Treefollowing on a cold windy day—note bundled-up photographer reflected in window.
Back in March, I decided to follow a pair of hawthorns growing next to the building that houses the Department of Visual and Literary Arts at the University of Wyoming. By July, I had concluded these most likely were Russian Hawthorns, Crataegus ambigua, following suggestions of several readers; also, Russian Hawthorn cultivars are popular in Wyoming. But I still haven’t checked with the University landscaping folks for confirmation.
Despite the severe cold last week (low of 0º F, -18º C), my hawthorns were covered in leaves—a mix of dull green and several shades of reddish brown.
With their haws fully ripe, these trees revealed that they are more productive than I had thought. But they still are slackers compared with their fecund neighbors!
Above and below: my hawthorns.
Above and below: neighboring hawthorns loaded with ripe haws.

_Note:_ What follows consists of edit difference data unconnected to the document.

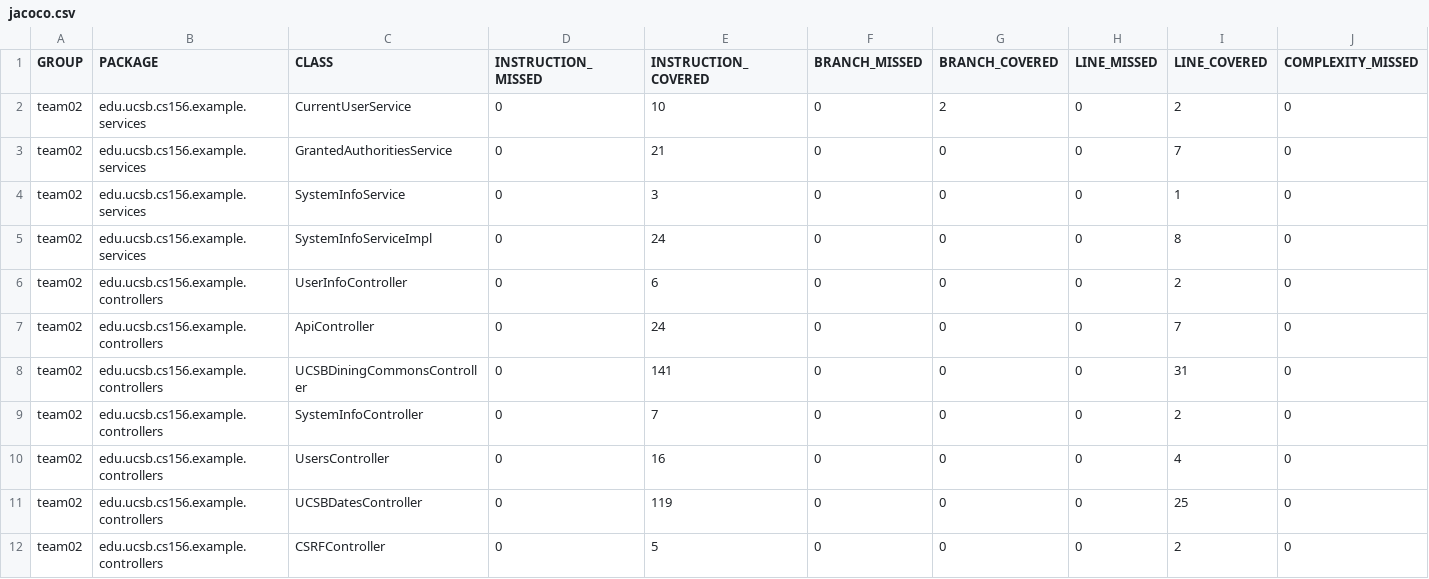
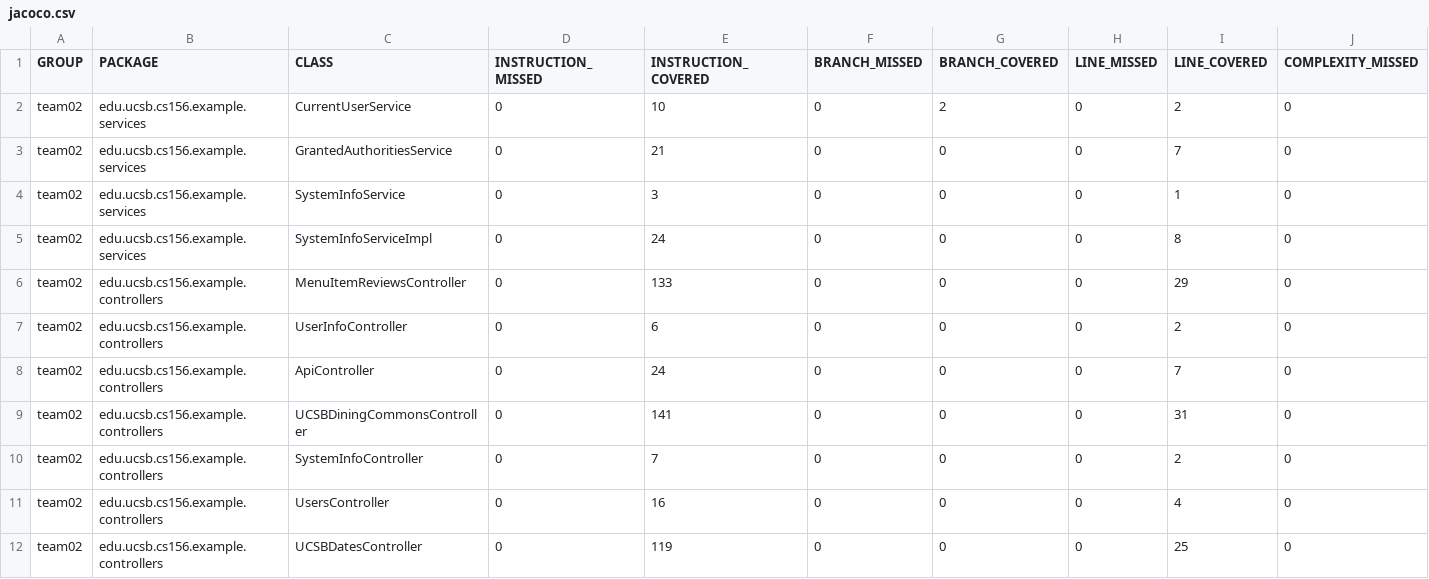
Before and after one commit to ucsb-cs156-s24/team02-s24-5pm-1, a CSV file: jacoco/jacoco.csv, drawn as a sheet; only a part is shown; the shorter side is filled out with more unchanged rows; rows hold the shown columns only; the diff names each change by its address in the sheet, - before the commit and + after, or states it on an @@ line.

Commit message:
Deploying to gh-pages from @ ucsb-cs156-s24/team02-s24-5pm-1@235a12d58ba712bc600240ef0d7b4c22e1ee3f1e 🚀

```diff
--- a/jacoco/jacoco.csv
+++ b/jacoco/jacoco.csv
+row 6: team02 | edu.ucsb.cs156.example.controllers | MenuItemReviewsController | 0 | 133 | 0 | 0 | 0 | 29 | 0
```
Also changed, not shown: 7 other files.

The inclusion of literary art intrigued me. When I first visited, I assumed this piece on display in the lobby was an example:
Or perhaps the works currently in the main gallery—Joanne Kluba’s Artist Books:
L’Atlantide, Artist Book; Joanne Kluba, 2003.
Mindfullness, Artist Book; Joanne Kluba, 2006.
But no. Literary Art refers to creative writing, which was transferred from the English Department just recently. This is where Wyoming coal comes in.
Wyoming’s economy is being hit hard with the decline of coal, a major source of state income. Multiple big mines have closed, their companies now in bankruptcy, including Peabody Energy—made famous in John Prine’s Paradise.
As a result, the University of Wyoming has cut and reorganized programs. Though the English Department still exists, creative writing was put in Visual Arts—no idea why. At least it wasn't eliminated, as was poetry.
|Departmental sign not yet updated.|
This is my contribution to the monthly virtual gathering of treefollowers, kindly hosted by The Squirrel Basket. Consider joining us! It's always interesting and fun—and no pressure :)